Creative, small batch beauties made from thoughtfully sourced Riverland fruit.
Search the term ‘Riverland’ when you hit Unico Zelo’s bright, vibrant website and the result is dizzying. Just ask brand ambassador (aka “Wine Guy”) Noah Ward. It’s his job to spread the word (and wine).
There’s the Unico Zelo River Sand; a fun white drop packed with pineapple and tropical flavours. Then there’s the Unico Zelo Disco Caviar which combines Fiano from the Riverland’s ancient sandy limestone soils and the head-snapping twang of native finger limes. The NSFW White (or not so, ahem white) is a playful mix of Moscato Giallo and Grenache, while the Halycon Days Nero d’Avola was made using fruit sourced from Barmera. The Seafoam Fiano is devilishly playful fizz, and the Esoterico (which has a cult following) contains Zibibbo, Gewurztraminer, Moscato Giallo and Greco from the hood (with a bit of Chardonnay thrown in for good measure). There’s even a True Blue red blend and a Unico Mando liqueur made from Riverland citrus.

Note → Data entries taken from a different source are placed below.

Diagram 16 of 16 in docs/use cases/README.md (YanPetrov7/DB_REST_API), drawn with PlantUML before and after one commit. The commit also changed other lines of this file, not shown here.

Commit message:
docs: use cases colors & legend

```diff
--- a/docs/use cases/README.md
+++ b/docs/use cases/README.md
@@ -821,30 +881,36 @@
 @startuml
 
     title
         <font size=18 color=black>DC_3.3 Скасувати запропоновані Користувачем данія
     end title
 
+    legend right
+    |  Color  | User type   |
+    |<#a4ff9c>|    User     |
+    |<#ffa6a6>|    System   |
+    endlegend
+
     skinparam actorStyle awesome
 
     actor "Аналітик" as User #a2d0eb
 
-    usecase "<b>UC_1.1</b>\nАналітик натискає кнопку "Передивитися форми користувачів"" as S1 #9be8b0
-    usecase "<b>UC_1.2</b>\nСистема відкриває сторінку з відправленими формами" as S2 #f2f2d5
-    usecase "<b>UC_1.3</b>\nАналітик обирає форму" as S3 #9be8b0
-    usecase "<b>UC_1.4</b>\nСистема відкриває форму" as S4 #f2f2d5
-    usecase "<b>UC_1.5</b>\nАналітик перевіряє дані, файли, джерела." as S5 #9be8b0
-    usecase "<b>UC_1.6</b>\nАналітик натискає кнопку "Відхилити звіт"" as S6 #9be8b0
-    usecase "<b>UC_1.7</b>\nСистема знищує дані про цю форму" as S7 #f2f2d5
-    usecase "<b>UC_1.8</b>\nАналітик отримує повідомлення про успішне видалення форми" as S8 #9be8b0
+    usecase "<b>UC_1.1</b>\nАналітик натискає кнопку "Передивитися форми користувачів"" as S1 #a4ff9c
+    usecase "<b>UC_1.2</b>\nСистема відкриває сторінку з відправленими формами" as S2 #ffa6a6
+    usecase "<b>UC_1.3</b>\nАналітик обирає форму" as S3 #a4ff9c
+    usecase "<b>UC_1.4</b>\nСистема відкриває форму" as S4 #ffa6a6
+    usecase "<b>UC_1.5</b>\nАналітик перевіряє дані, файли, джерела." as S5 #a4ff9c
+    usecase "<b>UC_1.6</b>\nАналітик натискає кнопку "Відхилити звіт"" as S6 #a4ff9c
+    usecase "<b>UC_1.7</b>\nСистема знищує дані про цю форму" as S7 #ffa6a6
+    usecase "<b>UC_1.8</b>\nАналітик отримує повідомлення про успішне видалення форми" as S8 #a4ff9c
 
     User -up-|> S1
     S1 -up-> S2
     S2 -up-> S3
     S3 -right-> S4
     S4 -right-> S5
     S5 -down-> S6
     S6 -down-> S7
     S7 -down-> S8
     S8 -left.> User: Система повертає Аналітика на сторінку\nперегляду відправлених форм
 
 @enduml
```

As a line-up, they are a titillating example of what can be done with Riverland-grown fruit, something Unico Zelo founders Brendan and Laura Carter have championed for nearly a decade.
“We started getting fruit from the Riverland in 2014,” Brendan says. “We’ve continued to make more of the same Italian varieties, rather than lots of different ones”
In addition to Fiano, Vermentino, Nero d’Avola and Greco, the team sources Moscato Giallo (grown mostly in northern Italy) and Zibibbo (aka Muscat of Alexandria which is believed to have originated in Egypt).
The Unico crew was fuelled by the positive reaction their creations received across the US market.
“We were selling wine over there and they were thrilled that they were seeing Australian wines but also alternative varieties,” Laura says. “They’d say, ‘This is not in any of the books… this is not in our education. We don’t even know that this stuff is growing and being made is Australia and it’s so cool’.” Laura smiles. “That was point at which we realised; okay we need to do more of this.”
Ricca Terra’s Ashley Ratcliff manages Unico Zelo’s relationship with a handful of growers. “We also source from Basshams,” Brendan says. “The quality of their fruit is wonderful.”
Brendan are Laura are big thinkers. They’re not afraid to give something a go – especially if it involves education and greater connection with consumers.
When COVID forced the hospitality industry into lockdown, the tech savvy go-getters launched ‘Wine For The People’ – a daily live streamed happy hour featuring entertainment, interviews, and wine education. For their efforts, they won The Great Wine Capitals award for Innovation in the 2021 Best of Wine Tourism Awards.
The informative broadcasts included many-a Riverland producer (and fan) and were recorded at their Gumeracha cellar door. There, winemaker Laura’s creations are poured (along with a healthy collection of their Applewood Distillery spirits) and visitors can hear why they’re such big fans of the Riverland.
“We have a particular methodology when it comes to selecting vineyard sites,” Brendan says. “We go from the Riverland, to Clare Valley, to the Adelaide Hills. We’re trying to prove that Fiano and Nero d’Avola are noble in a sense that they can translate a vineyard site really well.” He pauses. “The Riverland is a key part of that. Firstly, it’s a very important place to make wine from – period – but also, it’s a very unique place. It not only has the oldest soil, but it is a place where you can find fresh limestone in a hot climate. Next to Morocco, that doesn’t exist.”
The river itself is an important part of the jigsaw. “We’re able to make high quality wine off high quality soils in a hot area exposed to bodies of fresh water,” Brendan says. “It’s a river that as powerful as the Mississippi… It’s just bonkers to think of.”
There’s mystery and intrigue underground, too.
“The beautiful thing is that it’s an old flood plain. People talk about Kimmeridgian soil [a mix of limestone and clay made eons ago] and dead sea life. Where do you think we got the limestone from? Or crustaceans in the river? There’s just not enough discourse around soil.”
Unico Zelo’s portfolio of wines is particularly popular interstate, where Brendan says stigma about the Riverland simply don’t exist.
“If I held up a map of Australia, 99 per cent of people couldn’t point to where the Riverland is and yet the name is so evocative. It’s awesome.”
He smiles. “This generation of drinkers seeks identity. If we can provide that through something unique, something they’re happy with from a quality perspective, and something they can actually call their own… that’s huge. That’s called brand equity.”